### What you will do
All lines in the entries below that hold "figure" make up the answer.
++++
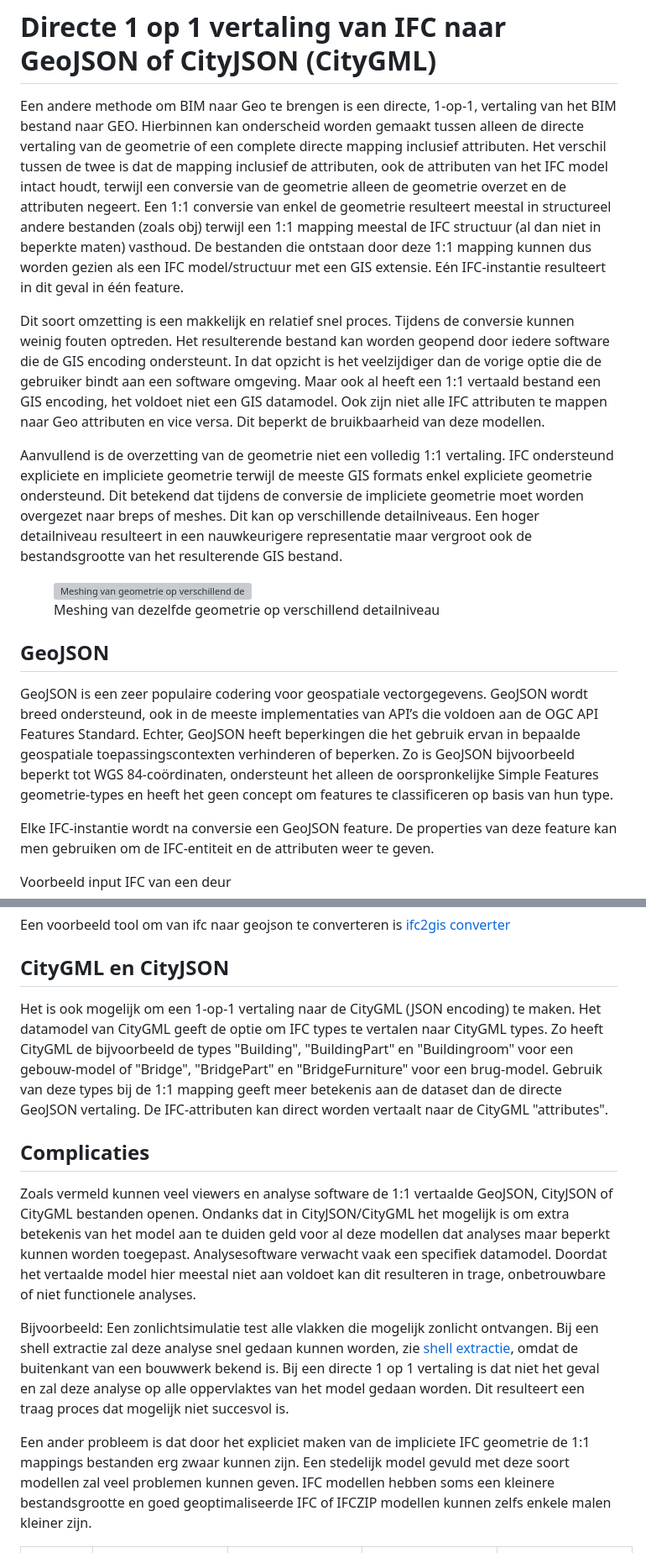
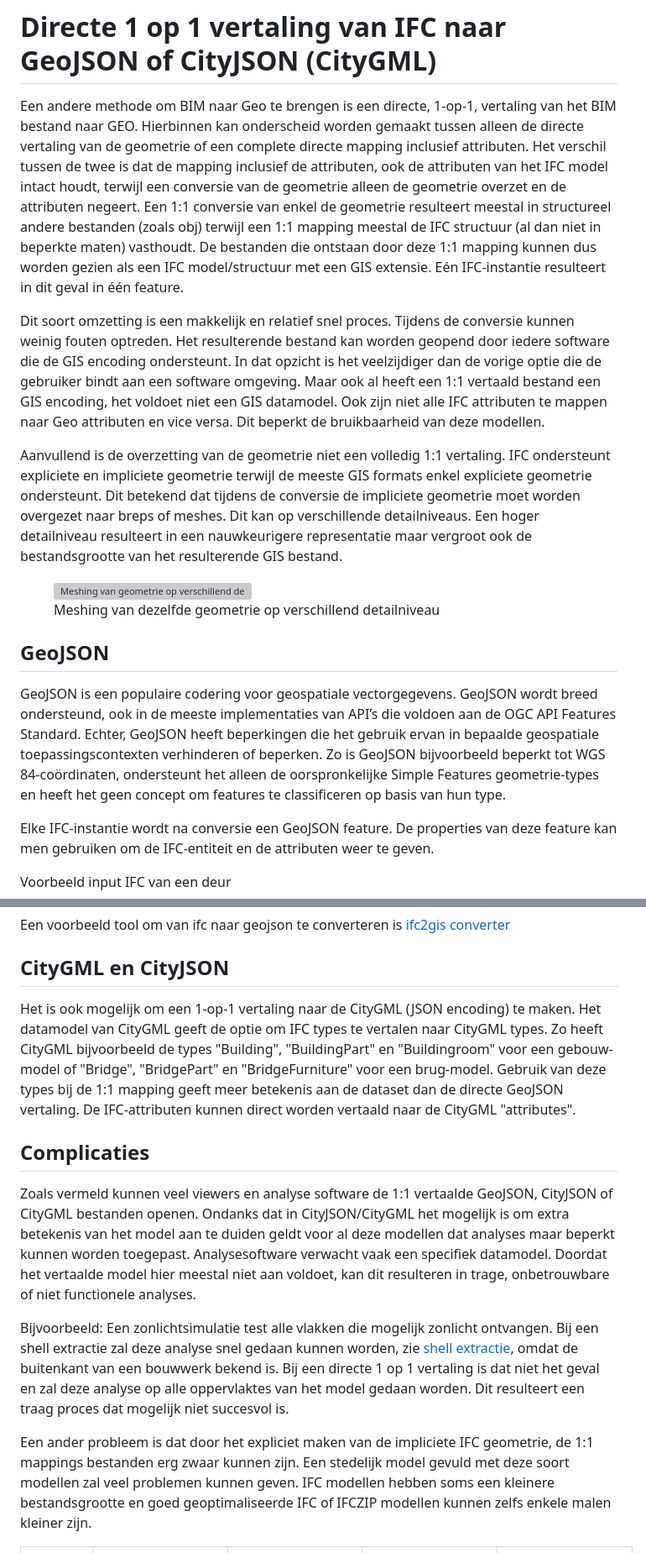
Before and after one commit to Geonovum/GeoBIM_BIM_naar_Geo, a Markdown page: 03 Methode van BIM naar GEO brengen.md, 2 parts joined by grey strips. Shown at 84% size. Rendered like a GitHub page; grey boxes are pictures that could not be loaded.

```diff
--- a/03 Methode van BIM naar GEO brengen.md
+++ b/03 Methode van BIM naar GEO brengen.md
@@ -21,11 +21,11 @@ Bijvoorbeeld: FME?
 
 # Directe 1 op 1 vertaling van IFC naar GeoJSON of CityJSON (CityGML)
 
-Een andere methode om BIM naar Geo te brengen is een directe, 1-op-1, vertaling van het BIM bestand naar GEO. Hierbinnen kan onderscheid worden gemaakt tussen alleen de directe vertaling van de geometrie of een complete directe mapping inclusief attributen. Het verschil tussen de twee is dat de mapping inclusief de attributen, ook de attributen van het IFC model intact houdt, terwijl een conversie van de geometrie alleen de geometrie overzet en de attributen negeert. Een 1:1 conversie van enkel de geometrie resulteert meestal in structureel andere bestanden (zoals obj) terwijl een 1:1 mapping meestal de IFC structuur (al dan niet in beperkte maten) vasthoud. De bestanden die ontstaan door deze 1:1 mapping kunnen dus worden gezien als een IFC model/structuur met een GIS extensie. Eén IFC-instantie resulteert in dit geval in één feature.
+Een andere methode om BIM naar Geo te brengen is een directe, 1-op-1, vertaling van het BIM bestand naar GEO. Hierbinnen kan onderscheid worden gemaakt tussen alleen de directe vertaling van de geometrie of een complete directe mapping inclusief attributen. Het verschil tussen de twee is dat de mapping inclusief de attributen, ook de attributen van het IFC model intact houdt, terwijl een conversie van de geometrie alleen de geometrie overzet en de attributen negeert. Een 1:1 conversie van enkel de geometrie resulteert meestal in structureel andere bestanden (zoals obj) terwijl een 1:1 mapping meestal de IFC structuur (al dan niet in beperkte maten) vasthoudt. De bestanden die ontstaan door deze 1:1 mapping kunnen dus worden gezien als een IFC model/structuur met een GIS extensie. Eén IFC-instantie resulteert in dit geval in één feature.
 
 Dit soort omzetting is een makkelijk en relatief snel proces. Tijdens de conversie kunnen weinig fouten optreden. Het resulterende bestand kan worden geopend door iedere software die de GIS encoding ondersteunt. In dat opzicht is het veelzijdiger dan de vorige optie die de gebruiker bindt aan een software omgeving. Maar ook al heeft een 1:1 vertaald bestand een GIS encoding, het voldoet niet een GIS datamodel. Ook zijn niet alle IFC attributen te mappen naar Geo attributen en vice versa. Dit beperkt de bruikbaarheid van deze modellen.
 
-Aanvullend is de overzetting van de geometrie niet een volledig 1:1 vertaling. IFC ondersteund expliciete en impliciete geometrie terwijl de meeste GIS formats enkel expliciete geometrie ondersteund. Dit betekend dat tijdens de conversie de impliciete geometrie moet worden overgezet naar breps of meshes. Dit kan op verschillende detailniveaus. Een hoger detailniveau resulteert in een nauwkeurigere representatie maar vergroot ook de bestandsgrootte van het resulterende GIS bestand.
+Aanvullend is de overzetting van de geometrie niet een volledig 1:1 vertaling. IFC ondersteunt expliciete en impliciete geometrie terwijl de meeste GIS formats enkel expliciete geometrie ondersteunt. Dit betekend dat tijdens de conversie de impliciete geometrie moet worden overgezet naar breps of meshes. Dit kan op verschillende detailniveaus. Een hoger detailniveau resulteert in een nauwkeurigere representatie maar vergroot ook de bestandsgrootte van het resulterende GIS bestand.
 
 <figure id="Mesh_van_Geometrie">
       <img src="./media\Mesh_van_Geometrie.png" alt="Meshing van geometrie op verschillend detailniveau"/>
@@ -33,7 +33,7 @@ Aanvullend is de overzetting van de geometrie niet een volledig 1:1 vertaling. I
 </figure>
 
 ## GeoJSON
-GeoJSON is een zeer populaire codering voor geospatiale vectorgegevens. GeoJSON wordt breed ondersteund, ook in de meeste implementaties van API’s die voldoen aan de OGC API Features Standard. Echter, GeoJSON heeft beperkingen die het gebruik ervan in bepaalde geospatiale toepassingscontexten verhinderen of beperken. Zo is GeoJSON bijvoorbeeld beperkt tot WGS 84-coördinaten, ondersteunt het alleen de oorspronkelijke Simple Features geometrie-types en heeft het geen concept om features te classificeren op basis van hun type.
+GeoJSON is een populaire codering voor geospatiale vectorgegevens. GeoJSON wordt breed ondersteund, ook in de meeste implementaties van API’s die voldoen aan de OGC API Features Standard. Echter, GeoJSON heeft beperkingen die het gebruik ervan in bepaalde geospatiale toepassingscontexten verhinderen of beperken. Zo is GeoJSON bijvoorbeeld beperkt tot WGS 84-coördinaten, ondersteunt het alleen de oorspronkelijke Simple Features geometrie-types en heeft het geen concept om features te classificeren op basis van hun type.
 
 Elke IFC-instantie wordt na conversie een GeoJSON feature. De properties van deze feature kan men gebruiken om de IFC-entiteit en de attributen weer te geven.
 
@@ -104,15 +104,15 @@ Vertaling van BIM naar GEO kan resulteren in een kleinere bestandsgrootte. Maar
 Een voorbeeld tool om van ifc naar geojson te converteren is [ifc2gis converter](https://citygeometrix.com/ifc2gis/)
 
 ## CityGML en CityJSON
-Het is ook mogelijk om een 1-op-1 vertaling naar de CityGML (JSON encoding) te maken. Het datamodel van CityGML geeft de optie om IFC types te vertalen naar CityGML types. Zo heeft CityGML de bijvoorbeeld de types "Building", "BuildingPart" en "Buildingroom" voor een gebouw-model of "Bridge", "BridgePart" en "BridgeFurniture" voor een brug-model. Gebruik van deze types bij de 1:1 mapping geeft meer betekenis aan de dataset dan de directe GeoJSON vertaling. De IFC-attributen kan direct worden vertaalt naar de CityGML "attributes".
+Het is ook mogelijk om een 1-op-1 vertaling naar de CityGML (JSON encoding) te maken. Het datamodel van CityGML geeft de optie om IFC types te vertalen naar CityGML types. Zo heeft CityGML bijvoorbeeld de types "Building", "BuildingPart" en "Buildingroom" voor een gebouw-model of "Bridge", "BridgePart" en "BridgeFurniture" voor een brug-model. Gebruik van deze types bij de 1:1 mapping geeft meer betekenis aan de dataset dan de directe GeoJSON vertaling. De IFC-attributen kunnen direct worden vertaald naar de CityGML "attributes".
 
 ## Complicaties
 
-Zoals vermeld kunnen veel viewers en analyse software de 1:1 vertaalde GeoJSON, CityJSON of CityGML bestanden openen. Ondanks dat in CityJSON/CityGML het mogelijk is om extra betekenis van het model aan te duiden geld voor al deze modellen dat analyses maar beperkt kunnen worden toegepast. Analysesoftware verwacht vaak een specifiek datamodel. Doordat het vertaalde model hier meestal niet aan voldoet kan dit resulteren in trage, onbetrouwbare of niet functionele analyses.
+Zoals vermeld kunnen veel viewers en analyse software de 1:1 vertaalde GeoJSON, CityJSON of CityGML bestanden openen. Ondanks dat in CityJSON/CityGML het mogelijk is om extra betekenis van het model aan te duiden geldt voor al deze modellen dat analyses maar beperkt kunnen worden toegepast. Analysesoftware verwacht vaak een specifiek datamodel. Doordat het vertaalde model hier meestal niet aan voldoet, kan dit resulteren in trage, onbetrouwbare of niet functionele analyses.
 
 Bijvoorbeeld: Een zonlichtsimulatie test alle vlakken die mogelijk zonlicht ontvangen. Bij een shell extractie zal deze analyse snel gedaan kunnen worden, zie [shell extractie](#shell-extractie), omdat de buitenkant van een bouwwerk bekend is. Bij een directe 1 op 1 vertaling is dat niet het geval en zal deze analyse op alle oppervlaktes van het model gedaan worden. Dit resulteert een traag proces dat mogelijk niet succesvol is.
 
-Een ander probleem is dat door het expliciet maken van de impliciete IFC geometrie de 1:1 mappings bestanden erg zwaar kunnen zijn. Een stedelijk model gevuld met deze soort modellen zal veel problemen kunnen geven. IFC modellen hebben soms een kleinere bestandsgrootte en goed geoptimaliseerde IFC of IFCZIP modellen kunnen zelfs enkele malen kleiner zijn.
+Een ander probleem is dat door het expliciet maken van de impliciete IFC geometrie, de 1:1 mappings bestanden erg zwaar kunnen zijn. Een stedelijk model gevuld met deze soort modellen zal veel problemen kunnen geven. IFC modellen hebben soms een kleinere bestandsgrootte en goed geoptimaliseerde IFC of IFCZIP modellen kunnen zelfs enkele malen kleiner zijn.
 
 | Model | Bestandsgrootte IFC (KB) | Bestandsgrootte CityJSON 1:1 mapping (KB) | Bestandsgrootte gefilterde CityJSON 1:1 mapping (KB) | Bestandsgrootte CityJSON LoD3.2 shell extractie (KB) |
 | - | - | - | - | - |
```
Also changed, not shown: other parts of 03 Methode van BIM naar GEO brengen.md (+6 -6 lines).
++++
### Exercise response
 <figure id="Mesh_van_Geometrie">
 </figure>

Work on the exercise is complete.